For us, talking about burning money is, like throwing it away, merely a figurative expression. But when we visited Taiwan last November, we saw a very literal instance of someone doing this.

Missionary Matt Hanna had taken us to visit the coastal section of the major southern city, Kaohsiung. On the drive back to the church, burn barrels lined the street in front of almost every small shop. Men and women were picking up bales of yellow paper and throwing it, by the handful, into the flames. Matt explained that the people buy this “spirit money” at the temples. Burning the money sends it to the spirits of the dead. While folk theology indicates this is to give the spirits a better life, some of our reading describes the Taiwanese people as very pragmatic; sending the spirits money and other gifts is the way to keep them from bothering you or causing trouble.

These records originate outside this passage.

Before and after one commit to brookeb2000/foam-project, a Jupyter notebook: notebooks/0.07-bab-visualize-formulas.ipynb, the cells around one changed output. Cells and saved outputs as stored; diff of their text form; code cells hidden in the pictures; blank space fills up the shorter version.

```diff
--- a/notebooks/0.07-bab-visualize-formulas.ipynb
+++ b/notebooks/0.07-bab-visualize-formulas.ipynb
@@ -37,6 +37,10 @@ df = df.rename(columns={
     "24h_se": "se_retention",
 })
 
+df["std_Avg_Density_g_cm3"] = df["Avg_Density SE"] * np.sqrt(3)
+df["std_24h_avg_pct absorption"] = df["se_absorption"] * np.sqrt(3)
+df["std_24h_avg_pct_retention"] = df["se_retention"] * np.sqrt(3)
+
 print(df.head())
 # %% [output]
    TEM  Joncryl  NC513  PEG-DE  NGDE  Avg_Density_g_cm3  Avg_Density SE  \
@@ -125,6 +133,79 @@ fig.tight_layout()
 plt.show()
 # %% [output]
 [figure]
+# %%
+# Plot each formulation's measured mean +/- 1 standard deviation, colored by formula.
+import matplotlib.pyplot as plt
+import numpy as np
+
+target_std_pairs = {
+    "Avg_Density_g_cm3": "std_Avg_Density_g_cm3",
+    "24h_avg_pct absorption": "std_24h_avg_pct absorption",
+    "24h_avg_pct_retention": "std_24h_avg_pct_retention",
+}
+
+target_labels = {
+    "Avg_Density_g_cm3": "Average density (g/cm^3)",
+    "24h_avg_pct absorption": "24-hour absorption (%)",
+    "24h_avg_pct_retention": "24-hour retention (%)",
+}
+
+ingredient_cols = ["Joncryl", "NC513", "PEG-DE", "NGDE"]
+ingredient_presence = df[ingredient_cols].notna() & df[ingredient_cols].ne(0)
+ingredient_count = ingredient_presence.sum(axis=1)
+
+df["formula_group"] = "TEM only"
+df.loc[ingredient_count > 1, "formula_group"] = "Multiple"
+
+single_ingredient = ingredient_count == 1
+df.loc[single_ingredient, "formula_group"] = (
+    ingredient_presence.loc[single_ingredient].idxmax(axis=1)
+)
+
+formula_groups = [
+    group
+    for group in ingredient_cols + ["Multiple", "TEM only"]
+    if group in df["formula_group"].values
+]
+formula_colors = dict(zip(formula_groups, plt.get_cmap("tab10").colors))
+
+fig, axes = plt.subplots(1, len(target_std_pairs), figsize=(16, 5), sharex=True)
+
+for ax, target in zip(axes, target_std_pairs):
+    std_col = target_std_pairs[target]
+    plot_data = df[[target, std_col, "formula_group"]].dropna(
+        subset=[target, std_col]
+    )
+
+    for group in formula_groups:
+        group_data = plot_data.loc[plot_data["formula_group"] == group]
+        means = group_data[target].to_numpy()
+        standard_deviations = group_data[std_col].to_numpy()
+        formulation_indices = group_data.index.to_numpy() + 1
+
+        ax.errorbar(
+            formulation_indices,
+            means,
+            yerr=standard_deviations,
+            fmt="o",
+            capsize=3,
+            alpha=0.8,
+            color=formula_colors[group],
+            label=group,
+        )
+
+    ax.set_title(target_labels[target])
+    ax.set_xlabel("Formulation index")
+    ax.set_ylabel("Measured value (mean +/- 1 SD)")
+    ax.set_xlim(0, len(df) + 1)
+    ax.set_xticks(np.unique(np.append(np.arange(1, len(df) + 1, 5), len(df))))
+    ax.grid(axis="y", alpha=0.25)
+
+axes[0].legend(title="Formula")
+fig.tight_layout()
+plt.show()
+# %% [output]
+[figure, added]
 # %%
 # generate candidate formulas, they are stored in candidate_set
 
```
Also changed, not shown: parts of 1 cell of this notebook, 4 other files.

Some of the Taiwanese may be very serious and devout in buying and burning the spirit money. But they need to be told that they can do nothing to help their dead ancestors. And on the flip side, their ancestors aren’t looking for gifts and money to make a better after-life. Those who have died in the Lord can want for nothing, of course. The offerings mean nothing. The offerings also do nothing to ease the suffering of those who died without the Lord. Jesus told of an unbeliever who died and was in torment. No gifts could reach him.

This story also tells us that the dead are not interested in bothering the living, causing trouble for them. If the dead could communicate with the Taiwanese worshippers, they would want to warn them of the penalty for dying in sin, apart from Christ. The rich man asked if Abraham could send someone to tell his brothers how to avoid the torments of hell.

Who will bring God’s Word to the Taiwanese people? Who will tell them? We are excited that God has chosen us to go as missionaries to Taiwan. We look forward to bringing the only message of true life after death.